A total 372 of the colonels whose terms were expanded were from the Land Forces, 27 were from the Naval Forces and 35 were from the Air Force.

Meanwhile, the total projected term in service of officers was decreased to 28 years from 31 years, in a move to reduce the high-ranking officer buildup gradually.

The YAŞ also witnessed a new composition, with Turkey’s defense, foreign, interior, justice and deputy prime ministers participating in the meeting for the first time under the leadership of Prime Minister Binali Yıldırım, according to a decree law to increase the civilian authority to avoid future coup attempts.

The council which convened on July 28, for the first time after the failed coup attempt, decided to expand the mandate of the top military echelon, except for Gendarmerie Forces Commander Galip Mendi, who retired due to the age limitation. 

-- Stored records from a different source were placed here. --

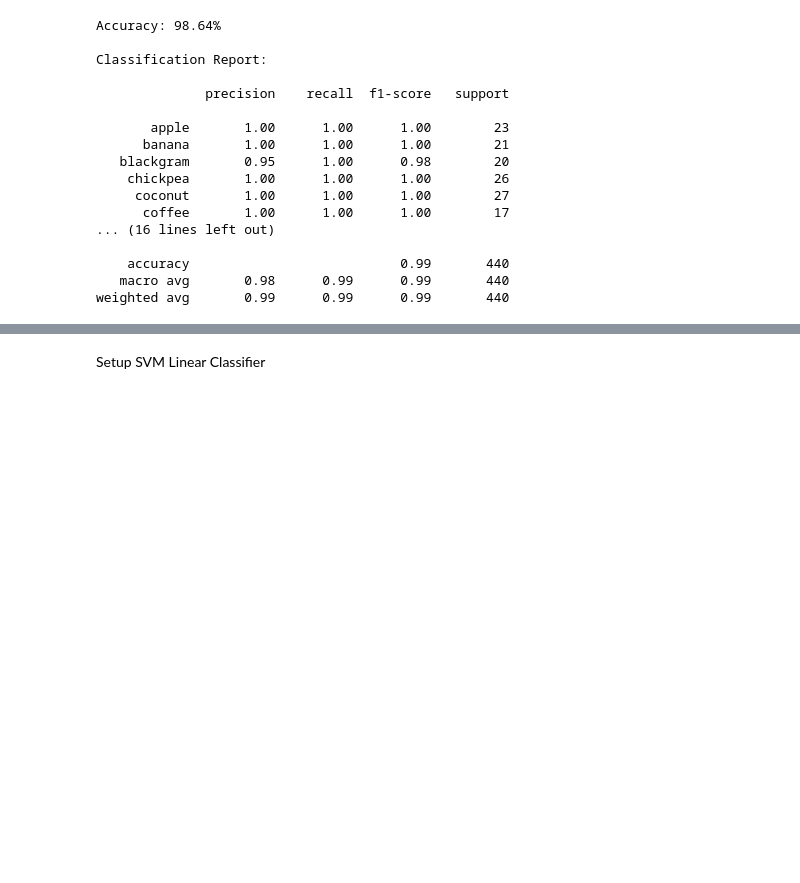
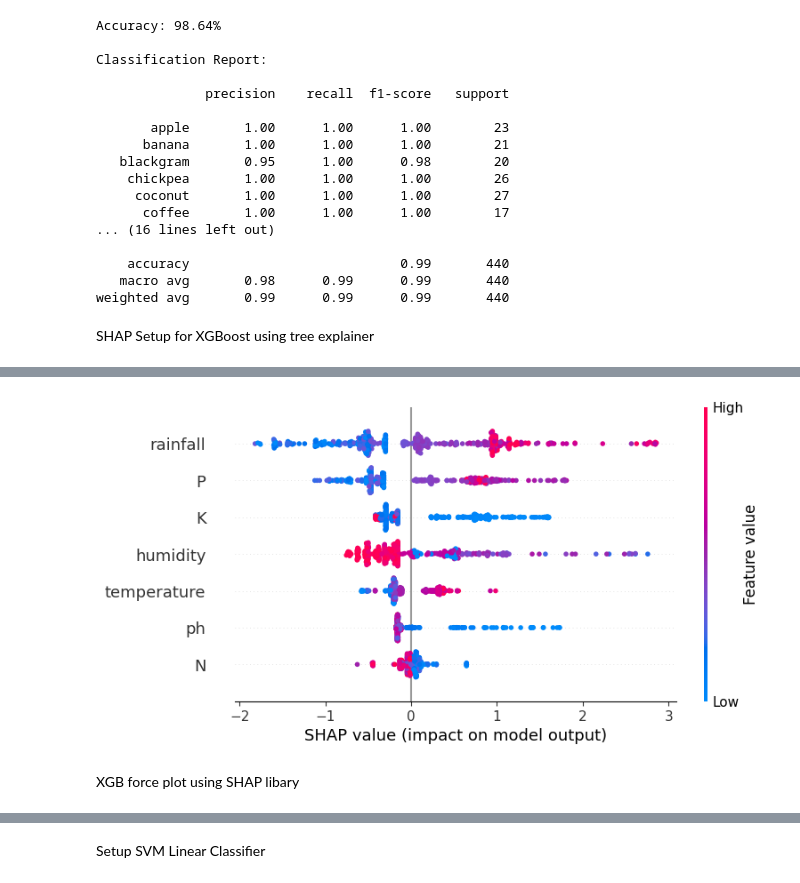
Before and after one commit to priyanshupriyank04/ResearchPaper_Implementations, a Jupyter notebook: analysis.ipynb, the cells around one changed output, grey strips where cells are left out. Drawn from its saved outputs; the diff is of its cells as text; code cells hidden in the pictures; blank space fills up the shorter version.

Commit message:
Added the XGB analysis using Shap and Lime model

```diff
--- a/analysis.ipynb
+++ b/analysis.ipynb
@@ -162,3 +162,22 @@ Classification Report:
     accuracy                           0.99       440
    macro avg       0.98      0.99      0.99       440
 weighted avg       0.99      0.99      0.99       440
+# %% [markdown]
+SHAP Setup for XGBoost using tree explainer
+# %%
+import shap
+
+# Step 1: Initialize SHAP JS for better plots in notebook (optional)
+shap.initjs()
+
+# Step 2: Create a unified SHAP Explainer (auto-detects it's a tree model)
+explainer = shap.Explainer(model, X_train)
+
+# Step 3: Calculate SHAP values for the test set
+shap_values = explainer(X_test)  # returns shap.Explanation object
+
+
+
+# Show SHAP summary plot for class 18 (pigeonpeas)
+shap.plots.beeswarm(shap_values[:, :, 18])
+# %% [output]
@@ -164,0 +185,3 @@ weighted avg       0.99      0.99      0.99       440
+[figure, added]
+# %% [markdown]
+XGB force plot using SHAP libary
```
Also changed, not shown: parts of 7 cells of this notebook.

Chief of General Staff Gen. Hulusi Akar, Land Forces Commander Gen. Salih Zeki Çolak, Air Force Commander Gen. Abidin Ünal and Naval Forces Commander Adm. Bülent Bostanoğlu remained in their positions, despite their negligence in preventing the coup attempt.

Thousands of high-ranking military personnel, including around 200 generals, had earlier been suspended from the army on the grounds that they had links with the Fethullahist Terrorist Organization (FETÖ), which was accused of orchestrating the coup attempt.